Everything inspires me. I've been called eclectic by many and I believe it to be true. The only thing I am all-consumed by is creativity. Beyond that, anything can give me inspiration. I think if I had to narrow it down to a tangible answer, it would be safe to say that music is a very big influence on me. In order for me to see something in my mind, I also have to entertain my other senses to a certain degree. Filling my ears with sound helps me depart to that creative plane. Jimmy Hendrix is a big influence, as well as John Singer Sargent.
For the Age of Edanna specifically, I was inspired by the rainforests of Borneo and the South Pacific. I haven't seen nature portrayed very well in many visual creative endeavors, and I really wanted to try and tackle this from a unique direction. I am enamored by big plants that can consume you, not literally but physically; large palm leaves, ferns that grow 20 feet into the air. This stuff, to me, is a video game just waiting to happen; and I wanted to make it happen. Our team pulled it off very well.
Could you describe the process you go through to develop a game's look?
The first thing I need for this process is some foundation. It could be one word or an entire paragraph, but I need some type of direction. I could just start drawing, but at that point it is just too random, and I would gravitate toward the things I am most familiar drawing. Once I have an idea of where to start, I blast out as many drawings as I possibly can. I also gather reference at this stage, looking for things to get my mind working on the problem.
These drawings are scrutinized, the best pieces of them moving on to the second drawing phase, which is the readdressing of the problem. Here, I take my time to carefully figure out what I want, what I like and want to leave out. Sometimes I will scrap an idea altogether because what little there was to begin with has now flourished into something bigger and better.

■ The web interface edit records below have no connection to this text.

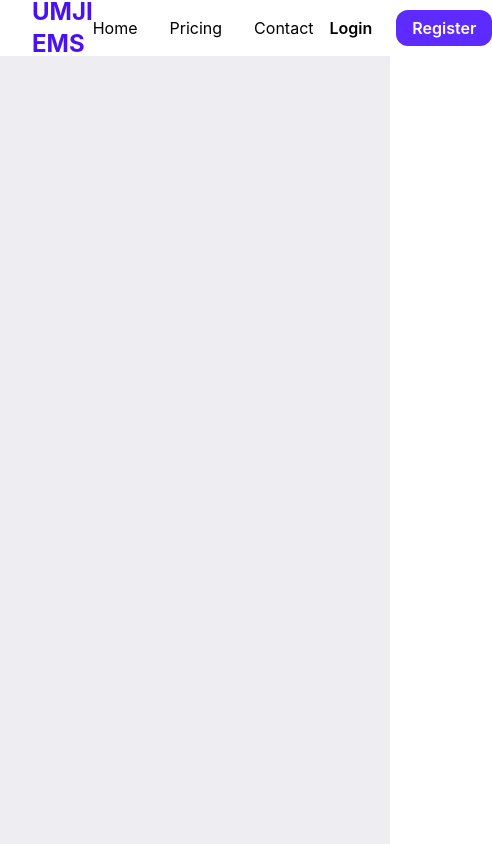
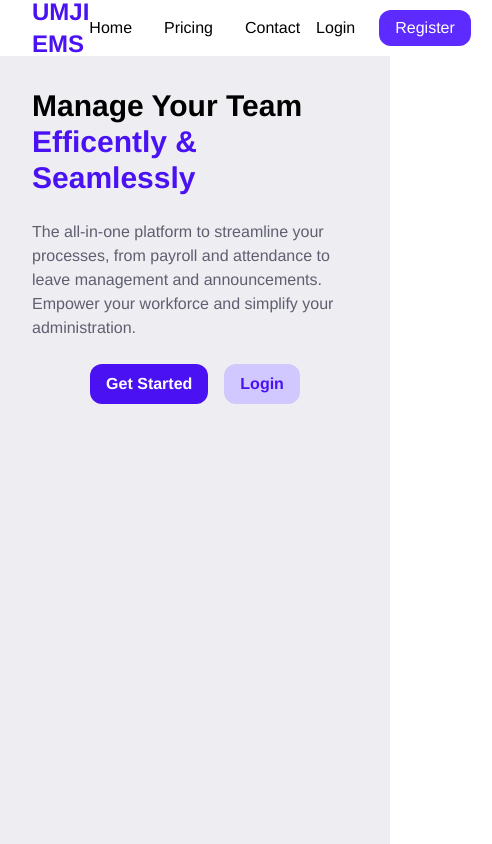
Before and after one commit to ghani726/umji-ems, a React (Vite) app: page / in a window 390 px wide. Shown: the whole page, 492 px wide, since content can reach past the window. Built offline with nearby package versions, Linux system fonts and the light colour scheme.

Commit message:
Responsive main homepage done.

```diff
--- a/src/App.jsx
+++ b/src/App.jsx
@@ -1,11 +1,15 @@
 
+import { Route, Routes } from "react-router-dom";
 import LoginPage from "./pages/login";
 import Main from "./pages/Website/Main";
 
 const App = () => {
 
   return (
-    <Main></Main>
+    <Routes>
+      <Route path="*" element={<Main></Main>}></Route>
+      <Route path="/login" element={<LoginPage></LoginPage>}></Route>
+    </Routes>
   )
 }
 
--- a/src/Components/Web/Header.jsx
+++ b/src/Components/Web/Header.jsx
@@ -1,83 +1,127 @@
 import { useContext, useState } from "react";
-import {
-    Cross,
-  DollarSign,
-  HomeIcon,
-  MenuIcon,
-  Phone,
-  X,
-} from "lucide-react";
+import { DollarSign, HomeIcon, MenuIcon, Phone, X } from "lucide-react";
 import Data from "../../contexts/Data";
+import { Link } from "react-router-dom";
+
 const Header = () => {
   const data = useContext(Data);
 
+  //The minimum size, just to hide the buttons (Login, Register)
+
   const [min, setMin] = useState(false);
-  const [showNav, setShowNav] = useState(false)
 
-  window.addEventListener("resize", () => {
+  //The small modal, to sow nav when on small screen
+  const [showNav, setShowNav] = useState(false);
+
+  //Responsive Ness of Header
+  const displayCheck = () => {
     if (window.innerWidth <= 620) {
       data.setMobile(true);
     } else if (window.innerWidth > 620) {
       data.setMobile(false);
+      setShowNav(false)
     }
     if (window.innerWidth <= 420) {
       setMin(true);
-      console.log("Hello");
-    } else if (window.innerWidth > 420 && window.innerWidth < 620) {
+    } else if (window.innerWidth > 420) {
       setMin(false);
     }
-  });
-//   window.addEventListener("click", ()=>{
-//     setShowNav(false)
-//   })
+  };
+
+  //On page resize (Responsiveness)
+  window.addEventListener("resize", displayCheck);
+
+  //On page reload (Responsiveness)
+  window.addEventListener("load", displayCheck);
+
   return (
     <header className="flex justify-between items-center h-14 w-full bg-white px-8 duration-300 ease-in-out transition-all">
-      <h1 className="text-2xl cursor-pointer font-bold text-primary-700">UMJI EMS</h1>
+      {/* Main Heading */}
+      <h1 className="text-2xl cursor-pointer font-bold text-primary-700">
+        UMJI EMS
+      </h1>
+      {/* Navbar (Desktop) */}
       <nav
         style={{ display: data.mobile ? "none" : "flex" }}
         className="flex justify-between items-center gap-8 duration-300 ease-in-out transition-all"
       >
-        <h4 className="cursor-pointer">Home</h4>
-        <h4 className="cursor-pointer">Pricing</h4>
-        <h4 className="cursor-pointer">Contact</h4>
+        <Link to="/" className="cursor-pointer">
+          Home
+        </Link>
+        <Link to="/pricing" className="cursor-pointer">
+          Pricing
+        </Link>
+        <Link to="/contact" className="cursor-pointer">
+          Contact
+        </Link>
       </nav>
+      {/* Buttons */}
       <div className="flex justify-between items-center gap-2">
         <button
           style={{ display: min ? "none" : "flex" }}
-          className=" px-4 py-1.5 font-semibold cursor-pointer rounded-xl"
+          className=" px-4 py-1.5 cursor-pointer rounded-xl"
         >
-          Login
+          <Link to="/login">Login</Link>
         </button>
         <button
           style={{ display: min ? "none" : "flex" }}
-          className="bg-primary-600 hover:bg-primary-700 cursor-pointer text-white px-4 py-1.5 font-semibold rounded-xl"
+          className="bg-primary-600 hover:bg-primary-700 cursor-pointer text-white px-4 py-1.5 rounded-xl"
         >
-          Register
+          <Link to="/register">Register</Link>
         </button>
-        <div style={{ display: data.mobile ? "flex" : "none" }}
+
+        {/* Menu, Mobile Screen */}
+        <div
+          style={{ display: data.mobile ? "flex" : "none" }}
           className="ml-4 duration-300 ease-in-out cursor-pointer animate-fade-in transition-all active:scale-95"
-          onClick={()=>{
-            showNav? setShowNav(false) : setShowNav(true);
-          }}>
-            {/* <MenuIcon></MenuIcon> */}
-            {showNav? <X className="animate-fade-in transition-all"></X> : <MenuIcon className="animate-fade-in transition-all"></MenuIcon>}
+          onClick={() => {
+            showNav ? setShowNav(false) : setShowNav(true);
+            // data.mobile?setShowNav(true):setShowNav(false);
+          }}
+        >
+          {showNav ? (
+            <X className="animate-fade-in transition-all"></X>
+          ) : (
+            <MenuIcon className="animate-fade-in transition-all"></MenuIcon>
+          )}
         </div>
       </div>
-      <div style={{display: showNav? "flex" : "none"}} className="menu z-10 flex flex-col items-start justify-center p-2 bg-white absolute right-4 top-14.5 gap-2 rounded-xl shadow-[0_0_10px_rgba(0,0,0,0.3)] ">
-        <h4 className="hover:bg-secondary-100 w-full text-left rounded-lg p-1 cursor-pointer duration-300 ease-in-out transition-all text-secondary-600 flex items-center gap-2">
+      {/* The mobile nav modal */}
+      <div
+        style={{ display: showNav&&data.mobile ? "flex" : "none" }}
+        className="menu z-10 flex flex-col items-start justify-center p-2 bg-white absolute right-4 top-14.5 gap-2 rounded-xl shadow-[0_0_10px_rgba(0,0,0,0.3)] "
+      >
+        <Link
+          to="/"
+          onClick={()=>{
+            setShowNav(false)
+          }}
+          className="hover:bg-secondary-100 w-full text-left rounded-lg p-1 cursor-pointer duration-300 ease-in-out transition-all text-secondary-600 flex items-center gap-2"
+        >
           {" "}
           <HomeIcon size={20}></HomeIcon> Home
-        </h4>
-        <h4 className="hover:bg-secondary-100 w-full text-left rounded-lg p-1 cursor-pointer duration-300 ease-in-out transition-all text-secondary-600 flex items-center gap-2">
+        </Link>
+        <Link
+          to="/pricing"
+          onClick={()=>{
+            setShowNav(false)
+          }}
+          className="hover:bg-secondary-100 w-full text-left rounded-lg p-1 cursor-pointer duration-300 ease-in-out transition-all text-secondary-600 flex items-center gap-2"
+        >
           <DollarSign size={20}></DollarSign>
           Pricing
-        </h4>
-        <h4 className="hover:bg-secondary-100 w-full text-left rounded-lg p-1 cursor-pointer duration-300 ease-in-out transition-all text-secondary-600 flex items-center gap-2">
+        </Link>
+        <Link
+          to="/contact"
+          onClick={()=>{
+            setShowNav(false)
+          }}
+          className="hover:bg-secondary-100 w-full text-left rounded-lg p-1 cursor-pointer duration-300 ease-in-out transition-all text-secondary-600 flex items-center gap-2"
+        >
           <Phone size={20}></Phone>
           Contact
-        </h4>
+        </Link>
       </div>
-
     </header>
   );
 };
--- a/src/Styles/index.css
+++ b/src/Styles/index.css
@@ -1,4 +1,8 @@
 @import "tailwindcss";
+
+* {
+  font-family: Helvetica, Arial, sans-serif;
+}
 
 @theme {
   /* ========================================================================
--- a/src/main.jsx
+++ b/src/main.jsx
@@ -5,12 +5,16 @@ import App from './App.jsx'
 import AuthContext from './contexts/AuthContext.jsx'
 import { Toaster } from 'react-hot-toast'
 import DataContext from './contexts/DataContext.jsx'
+import { BrowserRouter } from 'react-router-dom'
 
 createRoot(document.getElementById('root')).render(
+  <BrowserRouter>
     <AuthContext>
       <DataContext>
         <Toaster position="top-center" reverseOrder={false} />
         <App></App>
       </DataContext>
     </AuthContext>
+  </BrowserRouter>
+
 )
--- /dev/null
+++ b/src/pages/Website/Error.jsx
@@ -0,0 +1,8 @@
+
+const Error = () => {
+  return (
+    <div className='flex h-4/5 justify-center items-center font-bold text-8xl'>Error</div>
+  )
+}
+
+export default Error
--- a/src/pages/Website/Home.jsx
+++ b/src/pages/Website/Home.jsx
@@ -1,7 +1,19 @@
 
 const Home = () => {
   return (
-    <div>home</div>
+    <main className="flex flex-col">
+      <section className="flex flex-col justify-center items-center p-8 lg:p-24 md:p-16 lg:px-32 md:px-24 sm:px-16 gap-6">
+        <div className="flex flex-col justify-center items-start sm:items-center md:items-center lg:items-center">
+          <h2 className="lg:text-6xl md:text-5xl sm:text-4xl text-3xl font-bold">Manage Your Team</h2>
+          <h2 className="lg:text-6xl md:text-5xl sm:text-4xl text-3xl font-bold text-primary-700">Efficently & Seamlessly</h2>
+        </div>
+        <p className="text-secondary-700 text-left max-w-262.5 sm:text-center md:text-center lg:text-center xl:text-center">The all-in-one platform to streamline your processes, from payroll and attendance to leave management and announcements. Empower your workforce and simplify your administration.</p>
+        <div className="flex justify-between items-center gap-4">
+          <button className=" py-2 sm:py-4 px-4 sm:px-8 bg-primary-700 rounded-xl font-semibold text-white">Get Started</button>
+          <button className=" py-2 sm:py-4 px-4 sm:px-8 bg-primary-200 rounded-xl font-semibold text-primary-700 ">Login</button>
+        </div>
+      </section>
+    </main>
   )
 }
 
--- a/src/pages/Website/Main.jsx
+++ b/src/pages/Website/Main.jsx
@@ -1,9 +1,18 @@
+import { Route, Routes } from 'react-router-dom'
 import Header from '../../Components/Web/Header'
-
+import Home from './Home'
+import Pricing from './Pricing'
+import Error from './Error'
 const Main = () => {
   return (
     <>
-        <Header></Header>
+      <Header></Header>
+      <Routes>
+        <Route path="/" element={<Home></Home>}></Route>
+        <Route path="pricing" element={<Pricing></Pricing>}></Route>
+        <Route path="*" element={<Error></Error>}></Route>
+      </Routes>
+
     </>
   )
 }
--- /dev/null
+++ b/src/pages/Website/Pricing.jsx
@@ -0,0 +1,8 @@
+
+const Pricing = () => {
+  return (
+    <div>Pricing</div>
+  )
+}
+
+export default Pricing
```
Lines whose indentation alone changed are shown as unchanged.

I give the early phase drawings to the modeler. He will come up with rough shapes, and from there we can better see what is going to work and what is not from an aesthetic and technical stand point. From the primitive, I then make tighter, more complete drawings, this time including color and texture. Finally, the more refined model is moved on to the texture artist who uses the color drawing as a basis to start from to design the textures. I usually give the texture artist plenty of freedom to redefine the textures if they see the need for it. We all look at the finished product together and determine if there are any other changes that need to be made.
From a design point of view, what is the most challenging part of your job?

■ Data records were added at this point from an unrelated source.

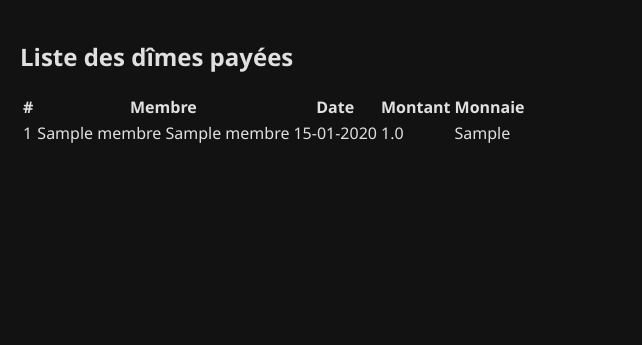
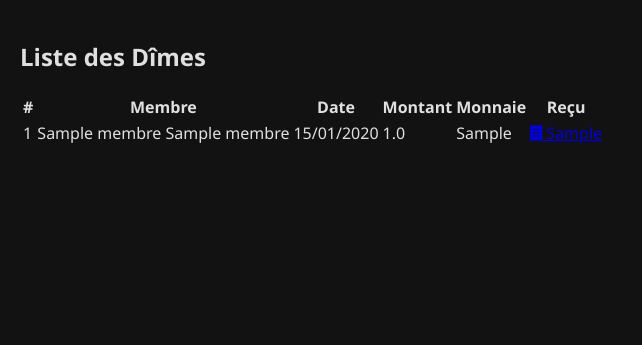
Before and after one commit to Andrebeet1/dimeamaninguba, a Flask app: page /liste_dime in a window 1280 px wide. Shown: the part 75-420 px from the top of the page, without its empty margins (0-642 px from the left). Run offline with Flask 3, Linux system fonts and the light colour scheme; tables that the repository leaves empty hold one stand-in row (values such as "Sample post").

Commit message:
Update liste_dime.html

```diff
--- a/templates/liste_dime.html
+++ b/templates/liste_dime.html
@@ -1,6 +1,7 @@
-{% extends "base.html" %}
+{% extends 'base.html' %}
+{% block title %}Liste Dîmes{% endblock %}
 {% block content %}
-<h2>Liste des dîmes payées</h2>
+<h2>Liste des Dîmes</h2>
 <table>
     <thead>
         <tr>
@@ -9,16 +10,18 @@
             <th>Date</th>
             <th>Montant</th>
             <th>Monnaie</th>
+            <th>Reçu</th>
         </tr>
     </thead>
     <tbody>
         {% for d in dimes %}
         <tr>
-            <td>{{ d.id }}</td>
+            <td>{{ loop.index }}</td>
             <td>{{ d.membre.nom }} {{ d.membre.postnom }}</td>
-            <td>{{ d.date.strftime('%d-%m-%Y') }}</td>
+            <td>{{ d.date.strftime('%d/%m/%Y') }}</td>
             <td>{{ d.montant }}</td>
             <td>{{ d.monnaie }}</td>
+            <td><a href="{{ url_for('recu', dime_id=d.id) }}"><i class="fas fa-receipt"></i> {{ d.numero_recu }}</a></td>
         </tr>
         {% endfor %}
     </tbody>
```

Coming up with ideas is the most challenging thing for me. Especially when we are under such a tight deadline. I really would like to have had another year on the pre-production side of things. I think I began a lot of really solid ideas, but I didn't get a chance to go through a serious ideation phase with them. To me, these concepts are only half of what they could have been. But, as a designer, one thing I have to become battle hardened with is the fact that not everything produced is going to be the absolute best in my mind. I used to let things dwell with me, but I've been doing a good job of letting that go. Time… please give me the gift of more time, and I would be a happy camper.

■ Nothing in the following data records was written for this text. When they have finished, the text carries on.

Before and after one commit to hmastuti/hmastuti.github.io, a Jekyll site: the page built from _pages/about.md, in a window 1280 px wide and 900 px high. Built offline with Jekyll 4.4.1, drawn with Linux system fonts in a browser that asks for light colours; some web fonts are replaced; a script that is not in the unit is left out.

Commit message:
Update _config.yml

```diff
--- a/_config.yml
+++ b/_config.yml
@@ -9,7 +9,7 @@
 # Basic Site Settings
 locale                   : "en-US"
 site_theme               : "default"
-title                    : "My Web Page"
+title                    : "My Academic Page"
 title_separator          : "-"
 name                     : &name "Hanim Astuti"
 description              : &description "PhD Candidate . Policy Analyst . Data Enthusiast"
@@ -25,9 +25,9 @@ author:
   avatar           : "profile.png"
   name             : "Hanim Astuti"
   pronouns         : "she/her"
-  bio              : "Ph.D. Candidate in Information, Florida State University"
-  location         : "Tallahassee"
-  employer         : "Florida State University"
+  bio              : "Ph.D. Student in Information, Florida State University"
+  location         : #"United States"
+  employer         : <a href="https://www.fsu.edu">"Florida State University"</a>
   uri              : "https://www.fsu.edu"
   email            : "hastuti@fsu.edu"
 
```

When you work on a big project like Myst III: Exile how many people work on the graphics for each age? How is work broken up and assigned?
For Exile we had five Ages—one designer to each Age. Each Age was then assigned one modeler, one texture artist and one animator. In the case of Edanna though, I had two modelers to get everything underway. Two things that were a challenge to my team: organic modeling, and lots of diverse terrain moving you in every possible direction, not just horizontally. My modelers are very thankful this game is almost complete.
Now that you are in the final stage of development with Myst III: Exile, what are your plans for the future?
The future? Another game. We have a title in the works right now for Microsoft's X-Box that is going to be great fun. I am also interested in getting back to illustrating a bit more again.